: Fell, A.; Feldmann, F.; Messmer, C.; Bivour, M.; Schubert, M.C.; Glunz, S.W.


IEEE Journal of Photovoltaics 8 (2018), No.6, pp.1546-1552
ISSN: 2156-3381
ISSN: 2156-3403
Journal Article
Fraunhofer ISE ()
Photovoltaik; Silicium-Photovoltaik; Herstellung und Analyse von hocheffizienten Solarzellen

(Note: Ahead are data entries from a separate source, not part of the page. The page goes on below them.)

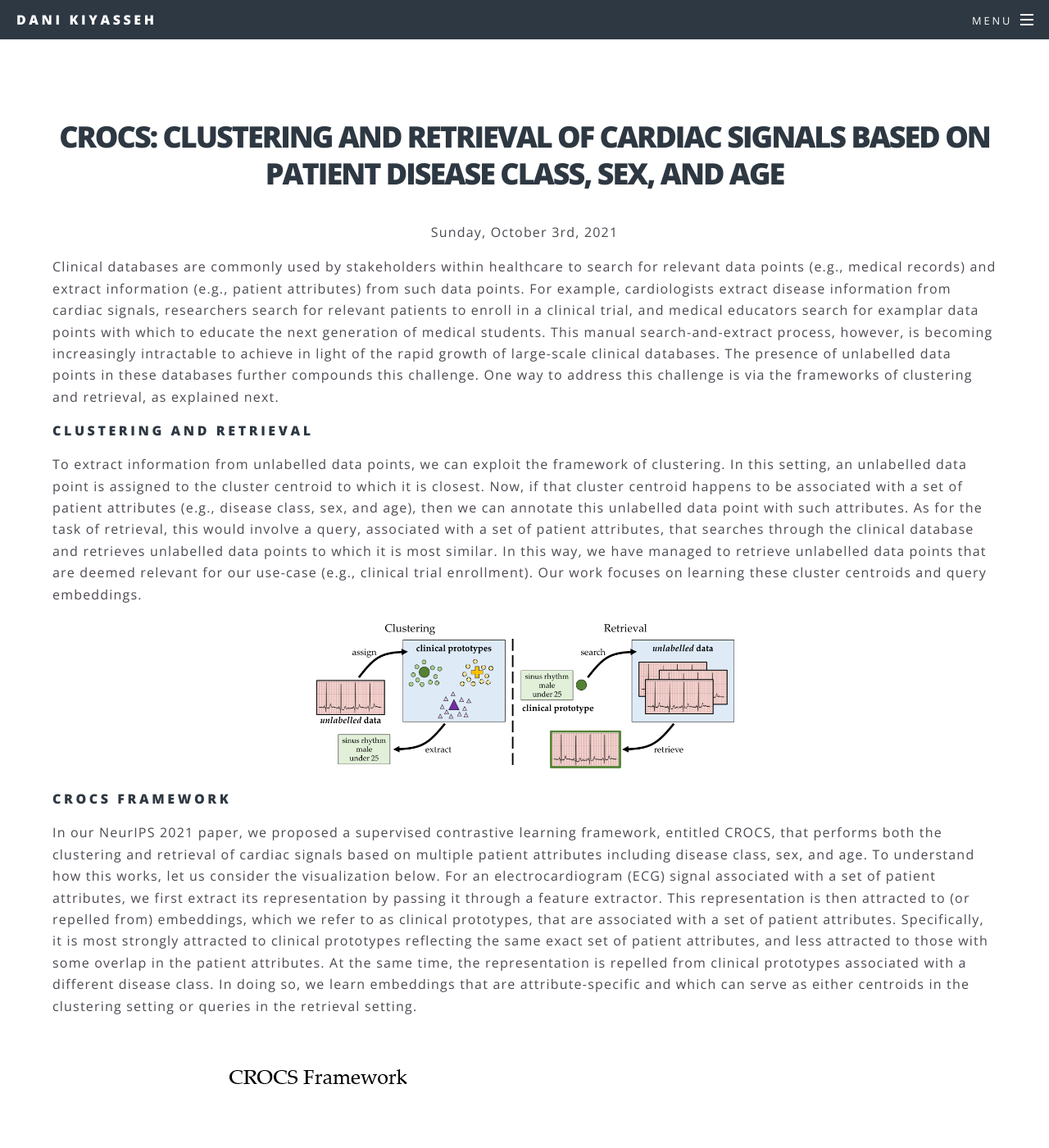
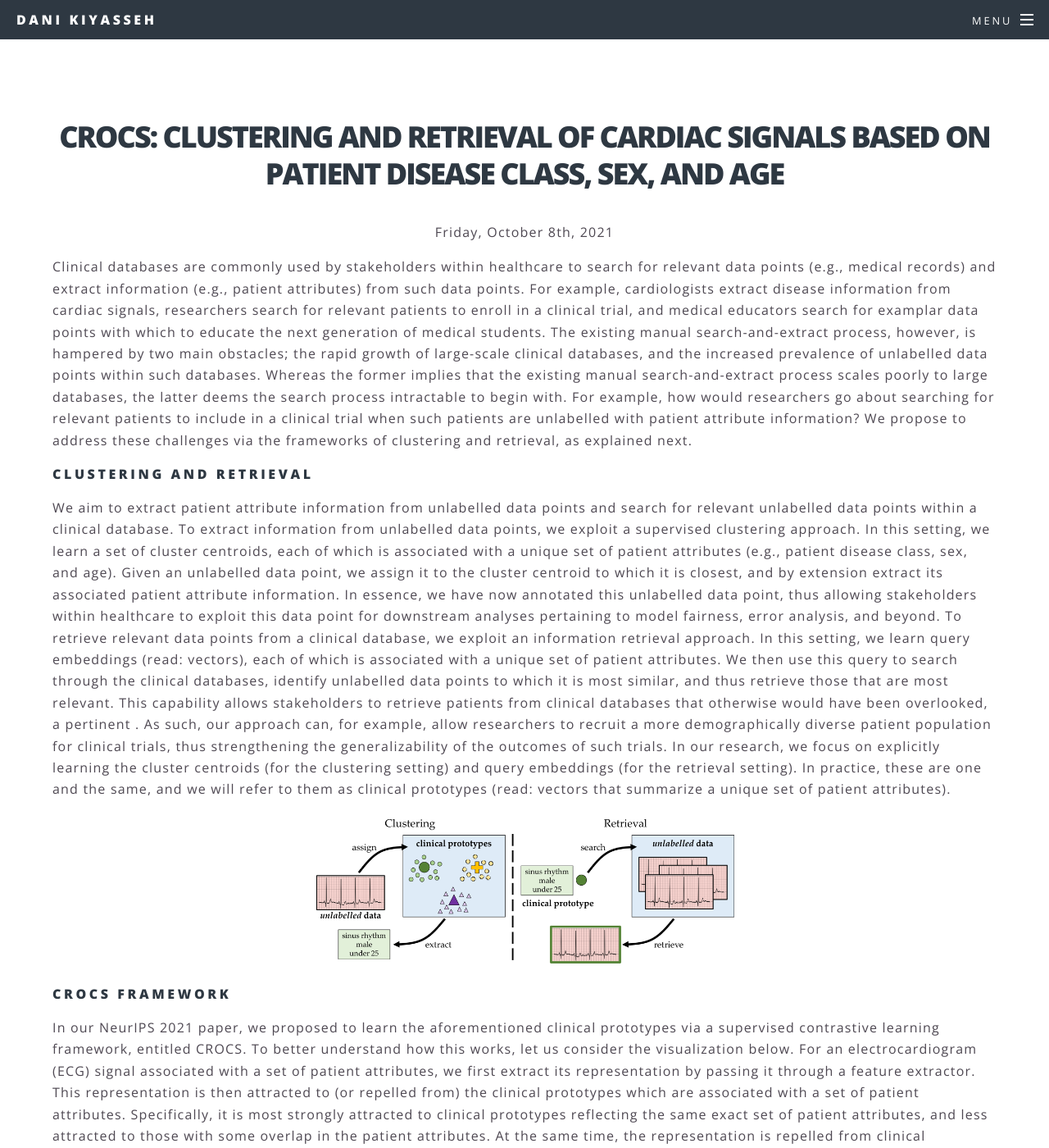
Before and after one commit to danikiyasseh/danikiyasseh.github.io, a Jekyll site: the page blogs/CROCS/index.html, which Jekyll copies as it is, in a window 1280 px wide and 1400 px high. Shown: the whole window at 82% size. Built offline with Jekyll 4.4.1, drawn with Linux system fonts in a browser that asks for light colours; a style sheet for code colours, icons or effects is not loaded; some of the changed text lies outside the part shown.

Commit message:
Update index.html

```diff
--- a/blogs/CROCS/index.html
+++ b/blogs/CROCS/index.html
@@ -80,27 +80,36 @@
 
 								<p>
 								<center>
-									Sunday, October 3rd, 2021
+									Friday, October 8th, 2021
 								</center>
 								</p>
 
 								<p>
 								Clinical databases are commonly used by stakeholders within healthcare to search for relevant data points (e.g., medical records) and extract information (e.g., patient attributes)
 								from such data points. For example, cardiologists extract disease information from cardiac signals, researchers search for relevant patients to enroll in a clinical trial, and medical
-                educators search for examplar data points with which to educate the next generation of medical students. This manual search-and-extract process, however, is becoming increasingly intractable
-                to achieve in light of the rapid growth of large-scale clinical databases. The presence of unlabelled data points in these databases further compounds this challenge. One way to address
-                this challenge is via the frameworks of clustering and retrieval, as explained next.
+								educators search for examplar data points with which to educate the next generation of medical students. The existing manual search-and-extract process, however, is hampered by two main
+								obstacles; the rapid growth of large-scale clinical databases, and the increased prevalence of unlabelled data points within such databases. Whereas the former implies that the existing
+								manual search-and-extract process scales poorly to large databases, the latter deems the search process intractable to begin with. For example, how would researchers go about searching
+								for relevant patients to include in a clinical trial when such patients are unlabelled with patient attribute information? We propose to address these challenges via the frameworks of
+								<a href="https://en.wikipedia.org/wiki/Cluster_analysis">clustering</a> and <a href="https://en.wikipedia.org/wiki/Information_retrieval">retrieval</a>, as explained next.
 								</p>
 
 								<h4>
 								Clustering and Retrieval
 								</h4>
 								<p>
-                To extract information from unlabelled data points, we can exploit the framework of clustering. In this setting, an unlabelled data point is assigned to the cluster centroid to which it is closest.
-                Now, if that cluster centroid happens to be associated with a set of patient attributes (e.g., disease class, sex, and age), then we can annotate this unlabelled data point with such attributes.
-                As for the task of retrieval, this would involve a query, associated with a set of patient attributes, that searches through the clinical database and retrieves unlabelled data points to which it is
-                most similar. In this way, we have managed to retrieve unlabelled data points that are deemed relevant for our use-case (e.g., clinical trial enrollment). Our work focuses on learning these cluster
-                centroids and query embeddings.
+								We aim to extract patient attribute information from unlabelled data points and search for relevant unlabelled data points within a clinical database. To extract information from unlabelled data points,
+								we exploit a supervised clustering approach. In this setting, we learn a set of cluster centroids, each of which is associated with a unique set of patient attributes (e.g., patient disease class, sex, and age).
+								Given an unlabelled data point, we assign it to the cluster centroid to which it is closest, and by extension extract its associated patient attribute information. In essence, we have now annotated this
+								unlabelled data point, thus allowing stakeholders within healthcare to exploit this data point for downstream analyses pertaining to model fairness, error analysis, and beyond.
+
+								To retrieve relevant data points from a clinical database, we exploit an information retrieval approach. In this setting, we learn query embeddings (read: vectors), each of which is associated with a unique set of
+								patient attributes. We then use this query to search through the clinical databases, identify unlabelled data points to which it is most similar, and thus retrieve those that are most relevant. This capability allows
+								stakeholders to retrieve patients from clinical databases that otherwise would have been overlooked, a pertinent <a href="https://hbr.org/2021/06/addressing-demographic-disparities-in-clinical-trials#:~:text=Clinical%20trials%20primarily%20enroll%20white,16%25%20of%20patients%20in%20trials."challenge for clinical trial enrollment</a>.
+								As such, our approach can, for example, allow researchers to recruit a more demographically diverse patient population for clinical trials, thus strengthening the generalizability of the outcomes of such trials.
+
+								In our research, we focus on explicitly learning the cluster centroids (for the clustering setting) and query embeddings (for the retrieval setting). In practice, these are one and the same, and we will refer to them
+								as clinical prototypes (read: vectors that summarize a unique set of patient attributes).
 								</p>
 								<p>
 								<center>
@@ -112,12 +121,12 @@
 								CROCS Framework
 								</h4>
 								<p>
-								In our NeurIPS 2021 paper, we proposed a supervised contrastive learning framework, entitled CROCS, that performs both the clustering and retrieval of cardiac signals based on multiple patient attributes
-                including disease class, sex, and age. To understand how this works, let us consider the visualization below. For an electrocardiogram (ECG) signal associated with a set of patient attributes, we first extract
-                its representation by passing it through a feature extractor. This representation is then attracted to (or repelled from) embeddings, which we refer to as clinical prototypes, that are associated with a set of
+									In our NeurIPS 2021 <a href="https://arxiv.org/abs/2011.14230">paper</a>, we proposed to learn the aforementioned clinical prototypes via a supervised contrastive learning framework, entitled CROCS. To better understand
+									how this works, let us consider the visualization below. For an electrocardiogram (ECG) signal associated with a set of patient attributes, we first extract
+									its representation by passing it through a feature extractor. This representation is then attracted to (or repelled from) the clinical prototypes which are associated with a set of
 									patient attributes. Specifically, it is most strongly attracted to clinical prototypes reflecting the same exact set of patient attributes, and less attracted to those with some overlap in the patient attributes.
 									At the same time, the representation is repelled from clinical prototypes associated with a different disease class. In doing so, we learn embeddings that are attribute-specific and which can serve as either
-                centroids in the clustering setting or queries in the retrieval setting.
+									centroids in the clustering setting or queries in the retrieval setting. Note that clinical prototypes are embeddings that are learned in an end-to-end manner, similar to how network parameters would ordinarily be learned.
 
 								</p>
 								<p>
@@ -132,11 +141,12 @@
 								<p>
 									We also impose an additional constraint on the clinical prototypes to increase their level of interpretability. More precisely, we encourage prototypes that are associated with a similar set of patient attributes
 									to be more similar to one another. For example, prototypes that share the same disease class and sex group but differ according to the age group should be more similar to one another than those from distinct sex and
-                age groups. Doing so results in the visualization below, where we see that clinical prototypes adopt a semantically meaningful arrangement.
+									age groups. Doing so results in the visualization below, where we illustrate a low-dimensional projection of the learned clinical prototypes (marker style = disease class, colour = sex group, marker size = age group).
+									The main takeaway here is that the clinical prototypes adopt a semantically meaningful arrangement, as desired.
 								</p>
 								<p>
 								<center>
-									<img src="./images/semantic_arrangement.png" />
+									<img src="./images/semantic_arrangement.png" style="width: 30vw;" />
 								</center>
 								</p>
 
@@ -144,9 +154,10 @@
 								Visualizing Clinical Prototypes
 								</h4>
 								<p>
-								When we project the clinical prototypes (and the data points in an unseen held-out set) onto a low-dimensional space (e.g., via UMAP), we arrive at the visualization below. We see that these clinical prototypes
-                (large, coloured shapes) are disease class-specific and align well with the class labels of the data points in the unseen held-out set. This bodes well for their eventual use in the clustering and retrieval
-                settings. They are also distinct from traditional prototypes (average of representations associated with a set of patient attributes) which are shown as large, black shapes.
+								When we project the clinical prototypes (and the data points in an unseen held-out set) onto a low-dimensional space (e.g., via UMAP), we arrive at the visualization below. Representations of instances in the validation set are
+								shown as small, coloured points. Traditional prototypes, which are av average of representations associated with a unique set of patient attributes, are shown as large, black points. Clinical prototypes are shown as large, coloured
+								point. We see that these clinical prototypes (large, coloured points) are disease class-specific and align well with the class labels of the data points in the unseen held-out set. This bodes well for their eventual use in the clustering and retrieval
+                						settings. They are also distinct from traditional prototypes (large, black points).
 								</p>
 								<p>
 								<center>
@@ -158,8 +169,9 @@
 								Clustering Results
 								</h4>
 								<p>
-								Exploiting the learned clinical prototypes as centroids of attribute-specific clusters leads to the following results. Here, we compare their performance to that of baseline methods when clustering multiple
-                patient attributes (namely, cardiac arrhythmia disease class, sex, and age). In all cases, we find that CROCS outperforms the state-of-the-art method, DTC, across datasets and attributes.
+								In the clustering setting, we exploited the learned clinical prototypes as centroids of attribute-specific clusters. Here, we compare their performance to that of baseline methods when clustering multiple
+                						patient attributes (namely, cardiac arrhythmia disease class, sex, and age). The main takeaways is that CROCS outperforms the state-of-the-art method, DTC, across datasets and attributes. As such, if you are looking to cluster
+								data points according to multiple patient attributes, we recommend using the CROCS framework.
 								</p>
 								<p>
 								<center>
@@ -180,6 +192,13 @@
 								<center>
 									<img src="./images/retrieval_results.png"  style="width: 45vw;" />
 								</center>
+								</p>
+
+								<h4>
+								Acknowledgements
+								</h4>
+								<p>
+								We would like to thank Antong Chen for reviewing a preliminary version of the associated manuscript. We would also like to thank <a href="https://www.youtube.com/watch?v=uQk9VTLvzLA">Nagat Al-Saghira</a> and <a href="https://www.youtube.com/watch?v=C6SPcxQdK8M">Mohammed Abdel Wahab</a> for lending us their voice.
 								</p>
 
 							    </br>
```
Lines whose indentation alone changed are shown as unchanged.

The main goal of a solar cell's contact is to simultaneously minimize the contact resistivity ρ cont and the effective recombination, the latter often expressed via J 0,cont . To model the resulting solar cell characteristics, the simplest approach is to use those two measurable quantities as an effective boundary condition. Within crystalline silicon solar cell modeling, this “lumped” modeling approach is well valid for classical contacts, which feature high doping near the surface. Contacts to lowly doped silicon in contrast require a suitable stack of materials deposited onto the absorber surface to simultaneously induce band bending via an electrical barrier (field-effect passivation), provide chemical passivation, and efficiently extract majority carriers. Such “passivating contacts” often show effects not reproducible by the lumped modeling approach, e.g., non-ohmic contact resistivity, injection-dependent recombination, and voltage drops independent of current extraction. In this paper, we explore the suitability of the basic metal-insulator-semiconductor theory, employed as a boundary condition to a numerical model of the semiconductor transport in the absorber, to represent such effects of passivating contacts. We show that with only very few input parameters, several relevant experimental observations can be quantitatively replicated: temperature dependence of the fill factor of solar cells featuring tunnel-oxide passivating contacts, as well as implied versus external open-circuit voltage losses for heterojunction solar cells. While being the focus of this paper, the presented approach is well applicable also beyond crystalline silicon cells.